# [Your assignment]
The lines wanted are those in the data below that include "paddingBottom".

(Records from a data collection)
=== Begin Enclosure ===

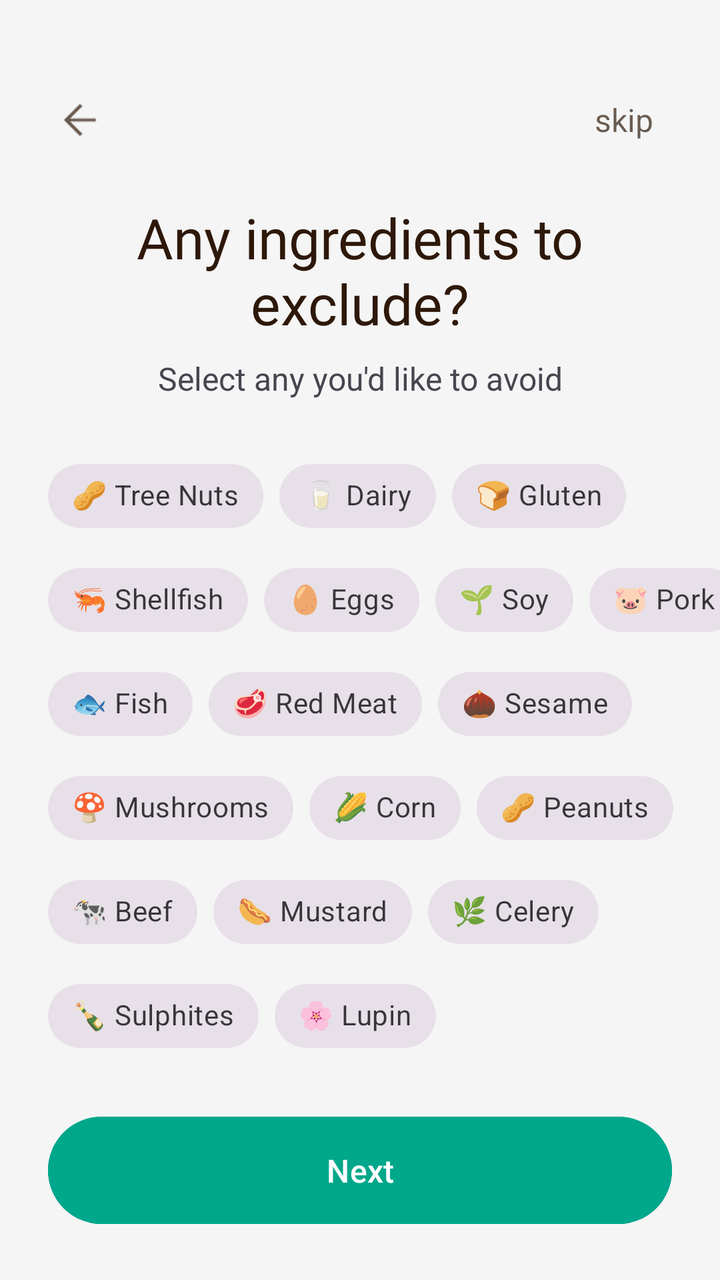
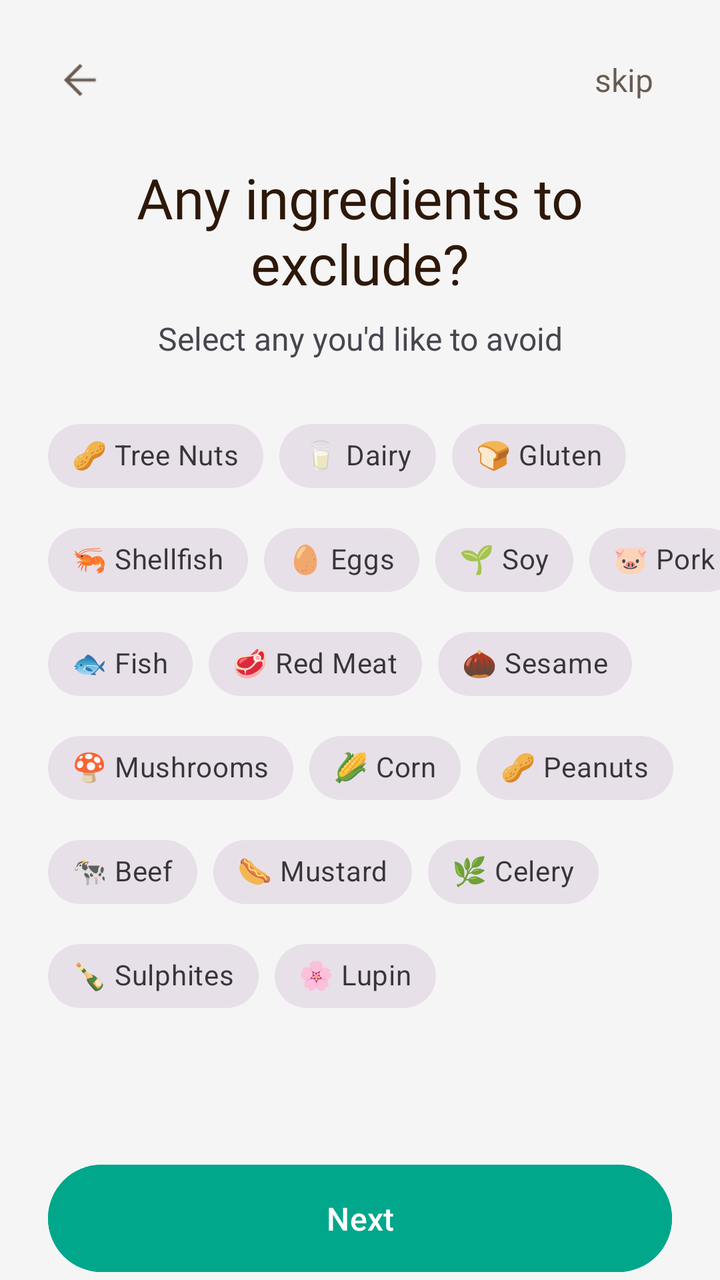

Screens rendered from an Android XML layout before and after an edit, with the pre-edit source and the edit as a unified diff.
<!-- AndroidManifest.xml: application theme Theme.Nutriority -->
<!-- res/layout/fragment_fifth_screen.xml -->
<?xml version="1.0" encoding="utf-8"?>
<androidx.constraintlayout.widget.ConstraintLayout xmlns:android="http://schemas.android.com/apk/res/android"
    xmlns:app="http://schemas.android.com/apk/res-auto"
    xmlns:tools="http://schemas.android.com/tools"
    android:layout_width="match_parent"
    android:layout_height="match_parent"
    android:paddingTop="20dp"
    android:paddingBottom="24dp"
    android:background="@android:color/transparent"
    tools:context=".onboarding.screens.FifthScreen">

    <ImageView
        android:id="@+id/backButton"
        android:layout_width="32dp"
        android:layout_height="32dp"
        android:layout_marginStart="24dp"
        android:alpha="0.7"
        android:clickable="true"
        android:contentDescription="action_back"
        android:focusable="true"
        android:padding="4dp"
        android:src="@drawable/ic_arrow_back"
        app:layout_constraintBottom_toTopOf="@+id/titleTextView"
        app:layout_constraintStart_toStartOf="parent"
        app:layout_constraintTop_toTopOf="parent"
        app:tint="@color/dark_gray"
        tools:ignore="TouchTargetSizeCheck" />

    <TextView
        android:id="@+id/finishButton"
        android:layout_width="wrap_content"
        android:layout_height="32dp"
        android:layout_marginEnd="24dp"
        android:alpha="0.7"
        android:clickable="true"
        android:focusable="true"
        android:gravity="center"
        android:minWidth="48dp"
        android:paddingHorizontal="8dp"
        android:text="skip"
        android:textColor="@color/dark_gray"
        android:textSize="16sp"
        app:layout_constraintBottom_toBottomOf="@+id/backButton"
        app:layout_constraintEnd_toEndOf="parent"
        app:layout_constraintTop_toTopOf="@+id/backButton"
        tools:ignore="TouchTargetSizeCheck" />

    <TextView
        android:id="@+id/titleTextView"
        android:layout_width="0dp"
        android:layout_height="wrap_content"
        android:layout_marginHorizontal="24dp"
        android:layout_marginTop="80dp"
        android:fontFamily="@font/barlow_bold"
        android:gravity="center_horizontal"
        android:text="Any ingredients to exclude?"
        android:textColor="@color/dark_gray"
        android:textSize="28sp"
        app:layout_constraintEnd_toEndOf="parent"
        app:layout_constraintStart_toStartOf="parent"
        app:layout_constraintTop_toTopOf="parent" />

    <TextView
        android:id="@+id/subtitleTextView"
        android:layout_width="0dp"
        android:layout_height="wrap_content"
        android:layout_marginTop="8dp"
        android:gravity="center_horizontal"
        android:text="Select any you'd like to avoid"
        android:textSize="16sp"
        app:layout_constraintEnd_toEndOf="@id/titleTextView"
        app:layout_constraintStart_toStartOf="@id/titleTextView"
        app:layout_constraintTop_toBottomOf="@id/titleTextView" />

    <ScrollView
        android:layout_width="0dp"
        android:layout_height="0dp"
        android:layout_marginTop="24dp"
        android:layout_marginBottom="16dp"
        android:fillViewport="true"
        android:scrollbars="none"
        app:layout_constraintTop_toBottomOf="@id/subtitleTextView"
        app:layout_constraintBottom_toTopOf="@id/nextButton"
        app:layout_constraintStart_toStartOf="parent"
        app:layout_constraintEnd_toEndOf="parent">

        <com.google.android.material.chip.ChipGroup
            android:id="@+id/ingredientsChipGroup"
            android:layout_width="match_parent"
            android:layout_height="wrap_content"
            android:layout_marginHorizontal="24dp"
            app:chipSpacingHorizontal="8dp"
            app:chipSpacingVertical="4dp">

            <com.google.android.material.chip.Chip
                android:id="@+id/chip_nuts"
                style="@style/Widget.MaterialComponents.Chip.Filter"
                android:layout_width="wrap_content"
                android:layout_height="wrap_content"
                app:chipIconVisible="false"
                app:checkedIconVisible="false"
                android:text="🥜 Tree Nuts" />

            <com.google.android.material.chip.Chip
                android:id="@+id/chip_dairy"
                style="@style/Widget.MaterialComponents.Chip.Filter"
                android:layout_width="wrap_content"
                android:layout_height="wrap_content"
                app:chipIconVisible="false"
                app:checkedIconVisible="false"
                android:text="🥛 Dairy" />

            <com.google.android.material.chip.Chip
                android:id="@+id/chip_gluten"
                style="@style/Widget.MaterialComponents.Chip.Filter"
                android:layout_width="wrap_content"
                android:layout_height="wrap_content"
                app:chipIconVisible="false"
                app:checkedIconVisible="false"
                android:text="🍞 Gluten" />

            <com.google.android.material.chip.Chip
                android:id="@+id/chip_shellfish"
                style="@style/Widget.MaterialComponents.Chip.Filter"
                android:layout_width="wrap_content"
                android:layout_height="wrap_content"
                app:chipIconVisible="false"
                app:checkedIconVisible="false"
                android:text="🦐 Shellfish" />

            <com.google.android.material.chip.Chip
                android:id="@+id/chip_eggs"
                style="@style/Widget.MaterialComponents.Chip.Filter"
                android:layout_width="wrap_content"
                android:layout_height="wrap_content"
                app:chipIconVisible="false"
                app:checkedIconVisible="false"
                android:text="🥚 Eggs" />

            <com.google.android.material.chip.Chip
                android:id="@+id/chip_soy"
                style="@style/Widget.MaterialComponents.Chip.Filter"
                android:layout_width="wrap_content"
                android:layout_height="wrap_content"
                app:chipIconVisible="false"
                app:checkedIconVisible="false"
                android:text="🌱 Soy" />

            <com.google.android.material.chip.Chip
                android:id="@+id/chip_pork"
                style="@style/Widget.MaterialComponents.Chip.Filter"
                android:layout_width="wrap_content"
                android:layout_height="wrap_content"
                app:chipIconVisible="false"
                app:checkedIconVisible="false"
                android:text="🐷 Pork" />

            <com.google.android.material.chip.Chip
                android:id="@+id/chip_fish"
                style="@style/Widget.MaterialComponents.Chip.Filter"
                android:layout_width="wrap_content"
                android:layout_height="wrap_content"
                app:chipIconVisible="false"
                app:checkedIconVisible="false"
                android:text="🐟 Fish" />

            <com.google.android.material.chip.Chip
                android:id="@+id/chip_red_meat"
                style="@style/Widget.MaterialComponents.Chip.Filter"
                android:layout_width="wrap_content"
                android:layout_height="wrap_content"
                app:chipIconVisible="false"
                app:checkedIconVisible="false"
                android:text="🥩 Red Meat" />

            <com.google.android.material.chip.Chip
                android:id="@+id/chip_sesame"
                style="@style/Widget.MaterialComponents.Chip.Filter"
                android:layout_width="wrap_content"
                android:layout_height="wrap_content"
                app:chipIconVisible="false"
                app:checkedIconVisible="false"
                android:text="🌰 Sesame" />

            <com.google.android.material.chip.Chip
                android:id="@+id/chip_mushrooms"
                style="@style/Widget.MaterialComponents.Chip.Filter"
                android:layout_width="wrap_content"
                android:layout_height="wrap_content"
                app:chipIconVisible="false"
                app:checkedIconVisible="false"
                android:text="🍄 Mushrooms" />

            <com.google.android.material.chip.Chip
                android:id="@+id/chip_corn"
                style="@style/Widget.MaterialComponents.Chip.Filter"
                android:layout_width="wrap_content"
                android:layout_height="wrap_content"
                app:chipIconVisible="false"
                app:checkedIconVisible="false"
                android:text="🌽 Corn" />

            <com.google.android.material.chip.Chip
                android:id="@+id/chip_peanuts"
                style="@style/Widget.MaterialComponents.Chip.Filter"
                android:layout_width="wrap_content"
                android:layout_height="wrap_content"
                app:chipIconVisible="false"
                app:checkedIconVisible="false"
                android:text="🥜 Peanuts" />

            <com.google.android.material.chip.Chip
                android:id="@+id/chip_beef"
                style="@style/Widget.MaterialComponents.Chip.Filter"
                android:layout_width="wrap_content"
                android:layout_height="wrap_content"
                app:chipIconVisible="false"
                app:checkedIconVisible="false"
                android:text="🐄 Beef" />

            <com.google.android.material.chip.Chip
                android:id="@+id/chip_mustard"
                style="@style/Widget.MaterialComponents.Chip.Filter"
                android:layout_width="wrap_content"
                android:layout_height="wrap_content"
                app:chipIconVisible="false"
                app:checkedIconVisible="false"
                android:text="🌭 Mustard" />

            <com.google.android.material.chip.Chip
                android:id="@+id/chip_celery"
                style="@style/Widget.MaterialComponents.Chip.Filter"
                android:layout_width="wrap_content"
                android:layout_height="wrap_content"
                app:chipIconVisible="false"
                app:checkedIconVisible="false"
                android:text="🌿 Celery" />

            <com.google.android.material.chip.Chip
                android:id="@+id/chip_sulphites"
                style="@style/Widget.MaterialComponents.Chip.Filter"
                android:layout_width="wrap_content"
                android:layout_height="wrap_content"
                app:chipIconVisible="false"
                app:checkedIconVisible="false"
                android:text="🍾 Sulphites" />

            <com.google.android.material.chip.Chip
                android:id="@+id/chip_lupin"
                style="@style/Widget.MaterialComponents.Chip.Filter"
                android:layout_width="wrap_content"
                android:layout_height="wrap_content"
                app:chipIconVisible="false"
                app:checkedIconVisible="false"
                android:text="🌸 Lupin" />

        </com.google.android.material.chip.ChipGroup>
    </ScrollView>

    <Button
        android:id="@+id/nextButton"
        style="@style/Widget.Material3.Button"
        android:layout_width="0dp"
        android:layout_height="wrap_content"
        android:layout_marginHorizontal="24dp"
        android:backgroundTint="@color/green"
        android:paddingVertical="16dp"
        android:text="Next"
        android:textColor="@color/white"
        android:textSize="16sp"
        app:layout_constraintBottom_toBottomOf="parent"
        app:layout_constraintEnd_toEndOf="parent"
        app:layout_constraintStart_toStartOf="parent" />

</androidx.constraintlayout.widget.ConstraintLayout>
<!-- resources referenced by this layout -->
<resources>
  <color name="dark_gray">#2d1809</color>
  <color name="green">#00A78B</color>
  <color name="white">#FFFFFFFF</color>
  <!-- drawable ic_arrow_back: png bitmap (drawable, 588 bytes) -->
  <style name="Theme.Nutriority" parent="Base.Theme.Nutriority" />
  <style name="Base.Theme.Nutriority" parent="Theme.Material3.Light.NoActionBar">
          <item name="android:windowBackground">#F5F5F5</item>
          <item name="android:windowDrawsSystemBarBackgrounds">true</item>
          <item name="android:statusBarColor">@android:color/transparent</item>
          <item name="android:windowLightStatusBar">true</item>
          <item name="android:navigationBarColor">@android:color/transparent</item>
          <item name="android:windowLightNavigationBar">true</item>
          <item name="android:enforceNavigationBarContrast">false</item>
          <item name="android:windowDrawsSystemBarBackgrounds">true</item>
      </style>
</resources>

<!-- the commit's change to res/layout/fragment_fifth_screen.xml (unified diff, before → after) -->
@@ -4,8 +4,6 @@
     xmlns:tools="http://schemas.android.com/tools"
     android:layout_width="match_parent"
     android:layout_height="match_parent"
-    android:paddingTop="20dp"
-    android:paddingBottom="24dp"
     android:background="@android:color/transparent"
     tools:context=".onboarding.screens.FifthScreen">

=== End Enclosure ===

# [Answer box]
    android:paddingBottom="24dp"
-    android:paddingBottom="24dp"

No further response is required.